A big thanks to the WU Facebook Community for sending questions to Victoria; she’ll be using several of them moving forward. You can submit questions too, by leaving them for Victoria here in comments. Enjoy!
Dear Victoria, Column One
Aside from meticulous proofreading, how can we, as writers, make your job easier?
Hungry for Knowledge (AKA Kristin Pedroja)
Dear Hungry (AKA Kristin),
The best thing you can do, as a writer, is be open to the extraordinary complexity, scope, and sheer hard labor of writing a novel. Random typos aren’t a problem. But you must set your ego tenderly aside and bring to your editor your deep and abiding passion for this manuscript and this craft.
Although I’ve worked with dozens of clients, I’ve never seen a manuscript that didn’t need a lot of work. And these are final drafts! Novels that clients have brought to me secretly thinking, ‘She’s going to catch a few typos and tell me she stands in awe.’ I know this because they tell me about it later, laughing after they’ve learned just how much more there is to the story they want to tell—how much deeper and more satisfying this work is than they ever dreamed, but how much more complicated.

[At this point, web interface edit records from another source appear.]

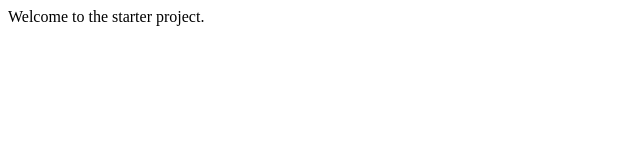
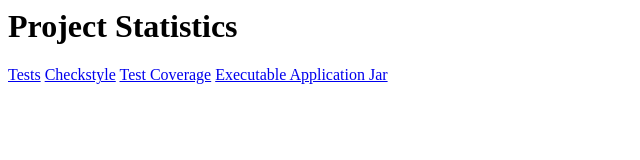
Before and after one commit to tobynott80/wormhole, a plain HTML site: page public/index.html in a window 1280 px wide. Shown: the whole page, without its empty margins (0-640 px from the left). Drawn offline with Linux system fonts and the light colour scheme.

Commit message:
Update index.html

```diff
--- a/public/index.html
+++ b/public/index.html
@@ -1,3 +1,14 @@
 <html>
-    Welcome to the starter project.
+    <head>
+        <title>Project Statistics</title>
+        </head>
+<body>
+
+<H1>Project Statistics</h1>
+
+<a href="tests/test">Tests</a>
+<a href="checkstyle/main.html">Checkstyle</a>
+<a href="jacocoHtml">Test Coverage</a>
+<a href="build/libs/assessment-REPEAT-2021-starter-poker-1.0-SNAPSHOT-all.jar">Executable Application Jar</a>
+</body>
     </html>
```
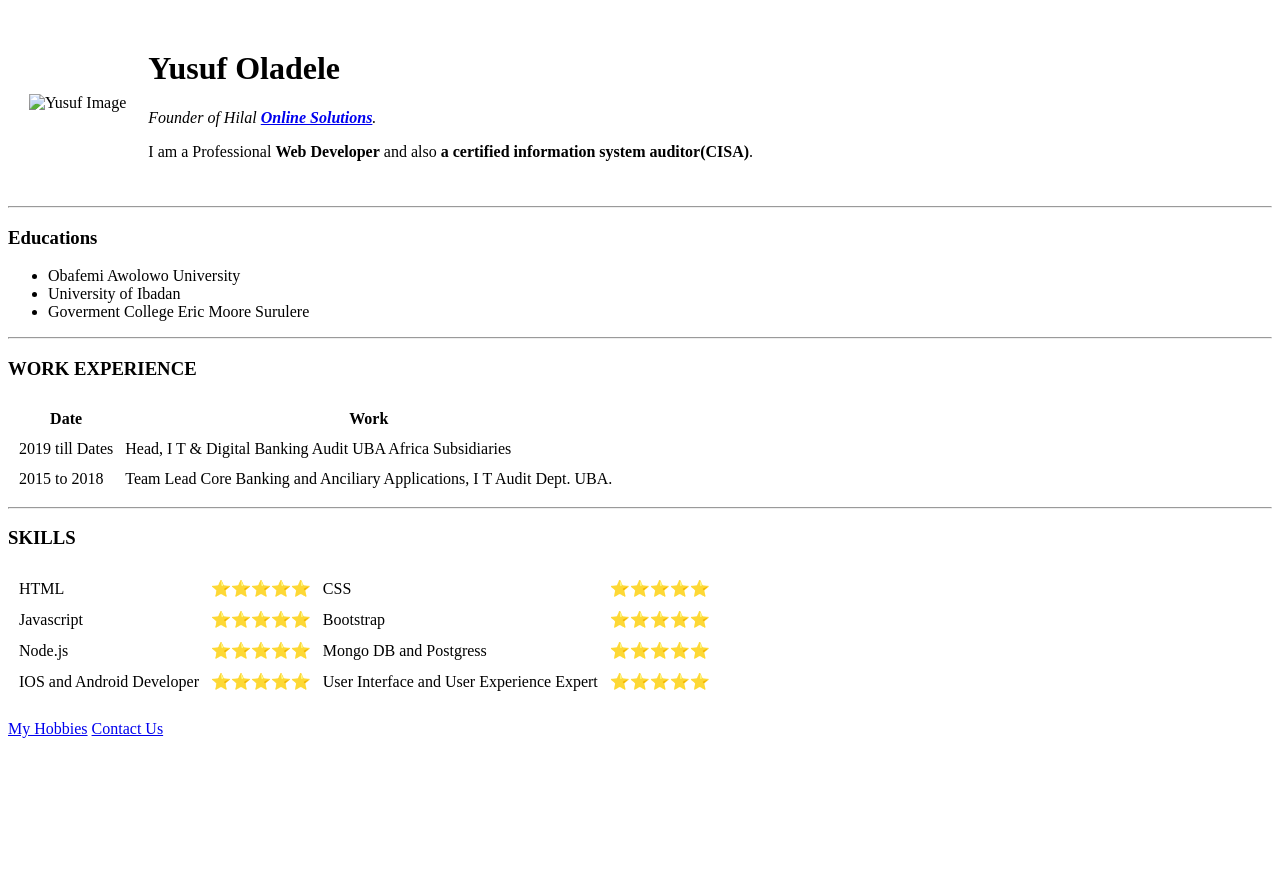
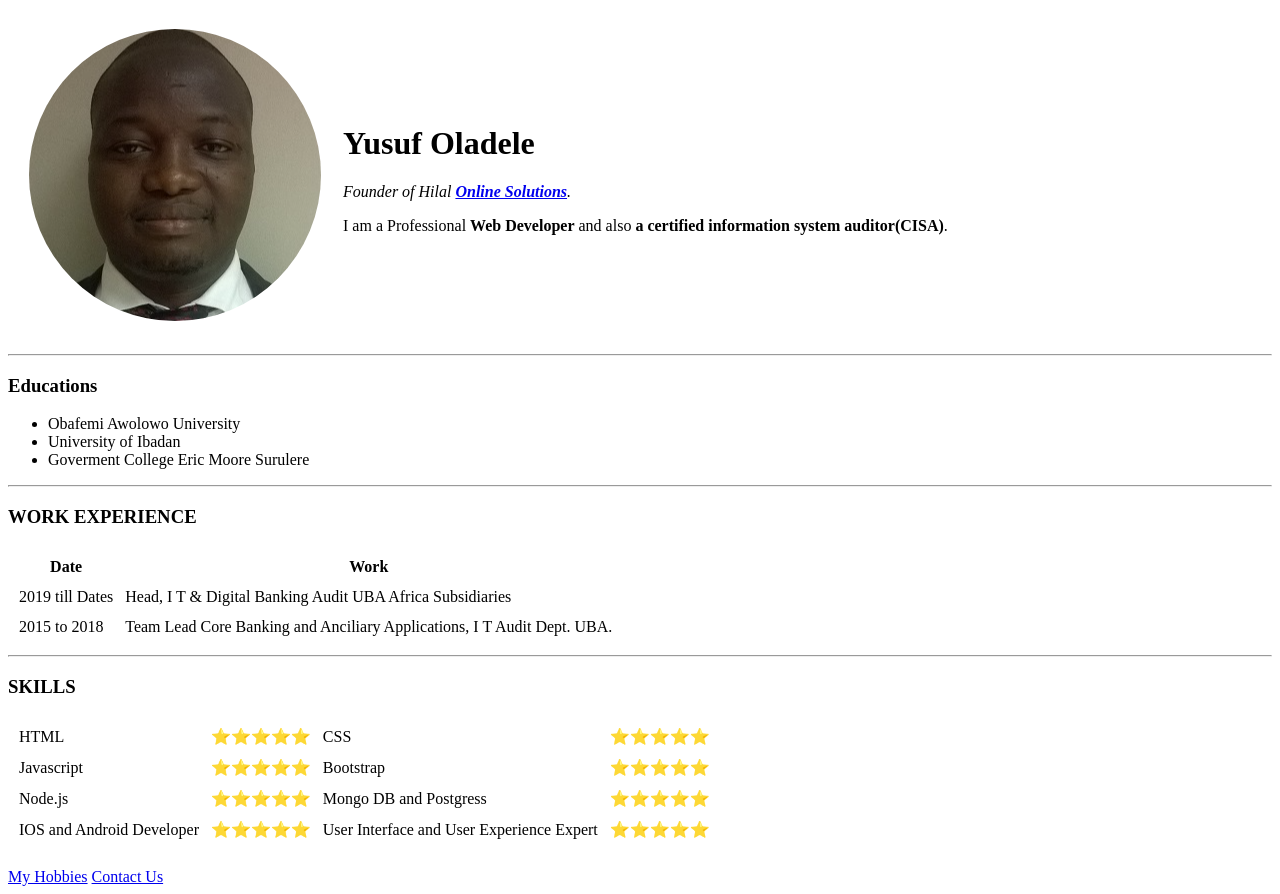
Before and after one commit to YusufOlad/cv, a plain HTML site: page index.html in a window 1280 px wide. Before the commit the page ends 800 px from the top, so only its background shows below. Drawn offline with Linux system fonts and the light colour scheme.

Commit message:
Add files via upload

```diff
--- a/index.html
+++ b/index.html
@@ -10,7 +10,7 @@
   <table cellspacing=20>
     <tr>
       <td>
-        <img  src="..\Pictures\Yusuf_Pics.png" alt="Yusuf Image">
+        <img  src="Yusuf_Pics.png" alt="Yusuf Image">
       </td>
       <td>
         <h1>Yusuf Oladele</h1>
```
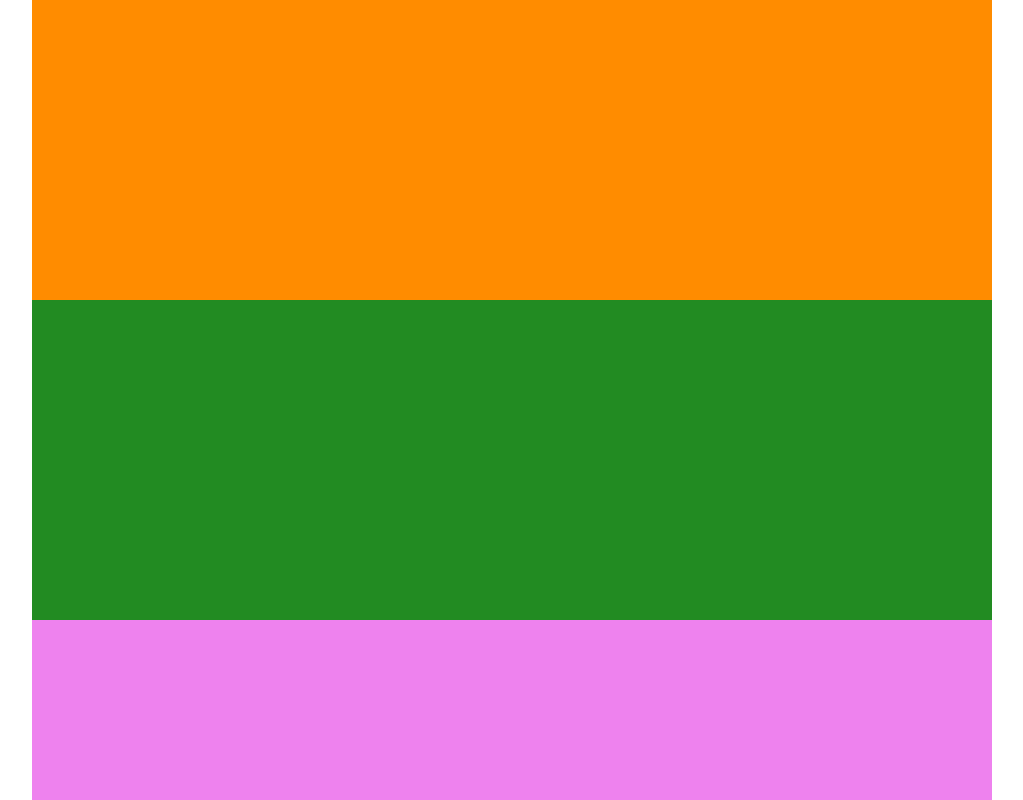
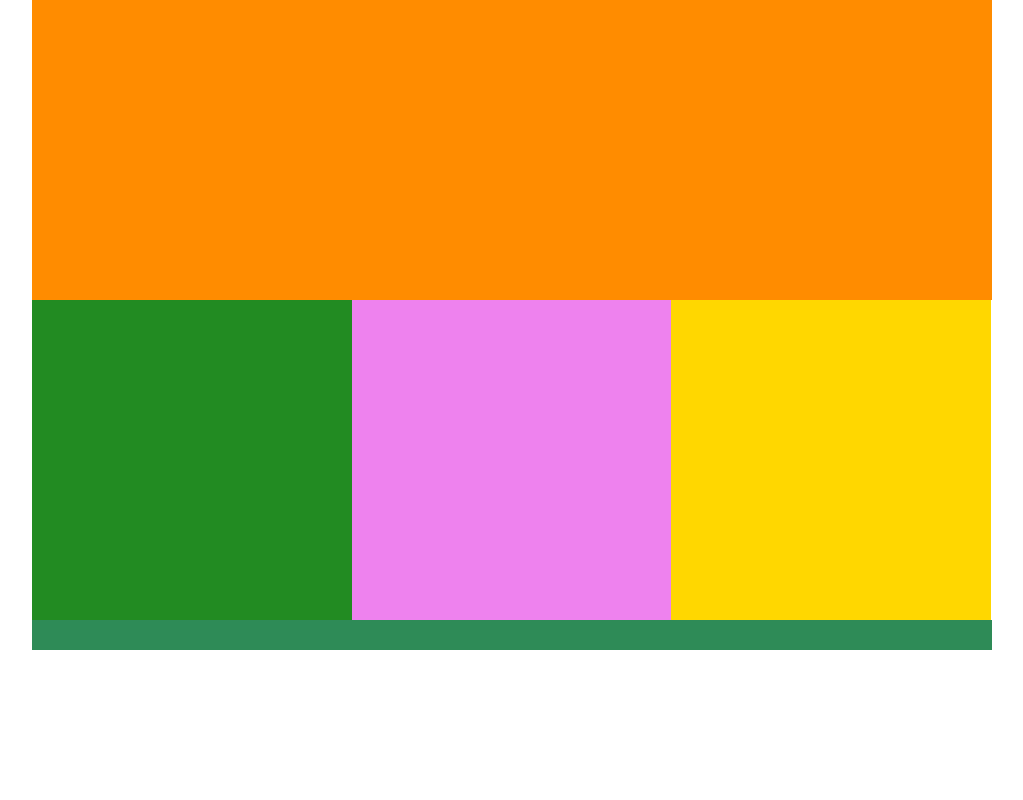
Before and after one commit to kramedog3223/coding-responsive-websites, a plain HTML site: page backgroud-color-project/index.html in a window 1280 px wide. Shown: the top 800 px of the page, without its empty margins (128-1151 px from the left). Drawn offline with Linux system fonts and the light colour scheme.

Commit message:
Updated widths for tablet and desktop

```diff
--- a/backgroud-color-project/css/main.css
+++ b/backgroud-color-project/css/main.css
@@ -27,7 +27,7 @@ header {
 /*---------- CONTENT AREA ----------*/
 
 .col-3 {
-  width: 100%;
+  width: 50%;
   height: 320px;
   float: left;
 }
@@ -62,14 +62,17 @@ footer {
 
   #column-1 {
     background-color: black;
+    width: 50%;
   }
 
   #column-2 {
     background-color: brown;
+    width: 50%;
   }
 
   #column-3 {
     background-color: darkolivegreen;
+    width: 100%;
   }
 
   footer {
@@ -85,14 +88,17 @@ footer {
 
   #column-1 {
     background-color: forestgreen;
+    width: 33.3%;
   }
 
   #column-2 {
     background-color: violet;
+    width: 33.3%;
   }
 
   #column-3 {
     background-color: gold;
+    width: 33.3%;
   }
 
   footer {
```
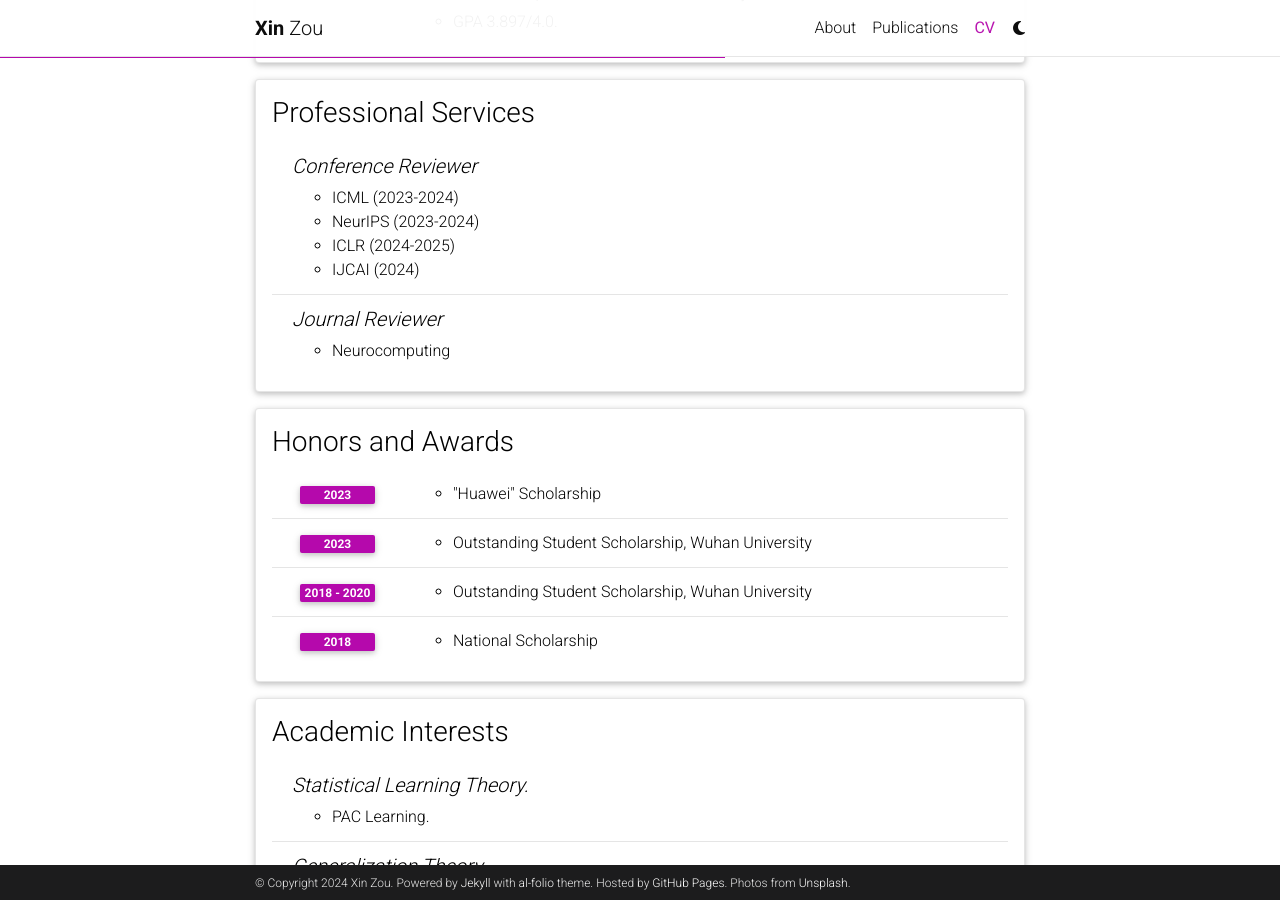
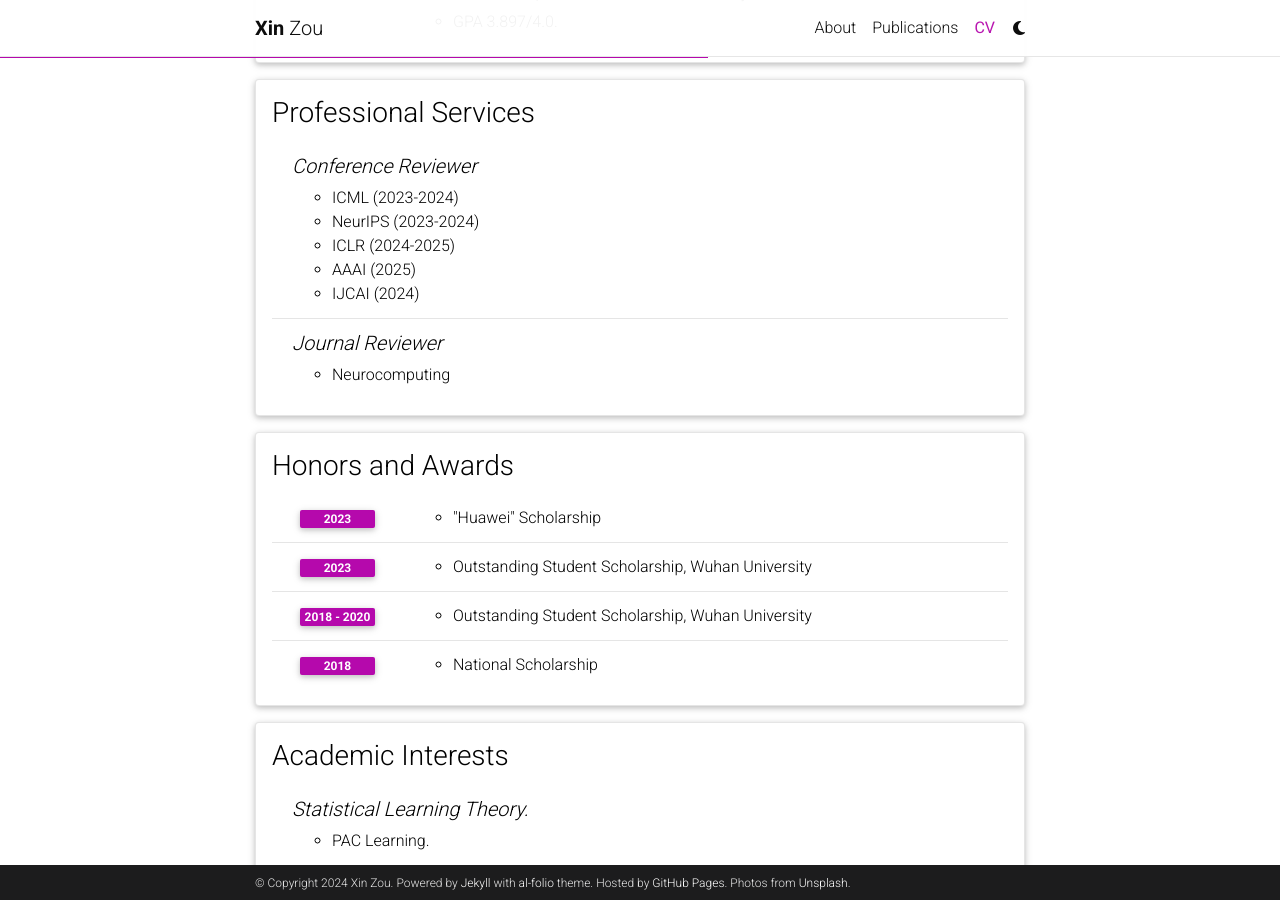
Before and after one commit to ZouXinn/ZouXinn.github.io, a Jekyll site: the page built from _pages/cv.md, in a window 1280 px wide and 900 px high, scrolled down 581 px. Built offline with Jekyll 4.4.1, drawn with Linux system fonts in a browser that asks for light colours; comment, search, counter and statistics services are not loaded; a style sheet for code colours, icons or effects is not loaded.

Commit message:
add reviewer experience

```diff
--- a/_data/cv.yml
+++ b/_data/cv.yml
@@ -61,6 +61,7 @@
       - ICML (2023-2024)
       - NeurIPS (2023-2024)
       - ICLR (2024-2025)
+      - AAAI (2025)
       - IJCAI (2024)
 
     - title: Journal Reviewer
```
Also changed, not shown: 1 other file.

In three years, I’ve only had one client ever respond really badly to the Developmental Letter I sent, and that was someone whose goals for their novel conflicted head-on and with great vigor with the goals of publishers and—more importantly—readers. I was nice to them about it. I’m always nice. But unless you’ve already been published and/or worked in publishing, you probably don’t entirely know what a difficult job it is to make readers addicted to reading, publishers wild to publish.
At first it can seem like too much to ask that you perform that huge job, especially when you’re already staggering from the work of producing all those words in the first place. So getting advice might not always feel terrific. Initially, it can feel quite overwhelming.
And that’s okay! You’re addicting to writing, so writing is what you do. It’s wonderful work! It’s a fabulous life. And it’s not intuitive, how to step out of the role of writer into the role of a scientist who studies readers and the novels they have made canonical over the decades, or into the shoes of a literary therapist whose work is to teach writers to understand stories from the reader’s (quite specific) perspective, with all its hidden expectations.
I can absolutely assure you that your initial sense of overwhelm will transform magically into ever-growing, passionate enthusiasm, so long as you keep your focus on the work and the joy of learning and communicate freely with your editor. All those effusive praises from clients that I put up on my blog? All from writers who’ve been through the fires.
Choose an independent editor you really like, someone you can trust. . .and then trust them. If they’re hurtful about how they give their advice, you know, walk away. But so long as it’s clear they’re working always for the success of your novel and from a fund of extensive knowledge, and they’re nice to you and encouraging of your skills and potential, and they let you know they understand how hard it is to write a novel and, especially, to get edited—be open.
That editor is your angel.
Have questions for Victoria? Leave them here in comments, and you may see them answered in an upcoming edition of the WU Newsletter.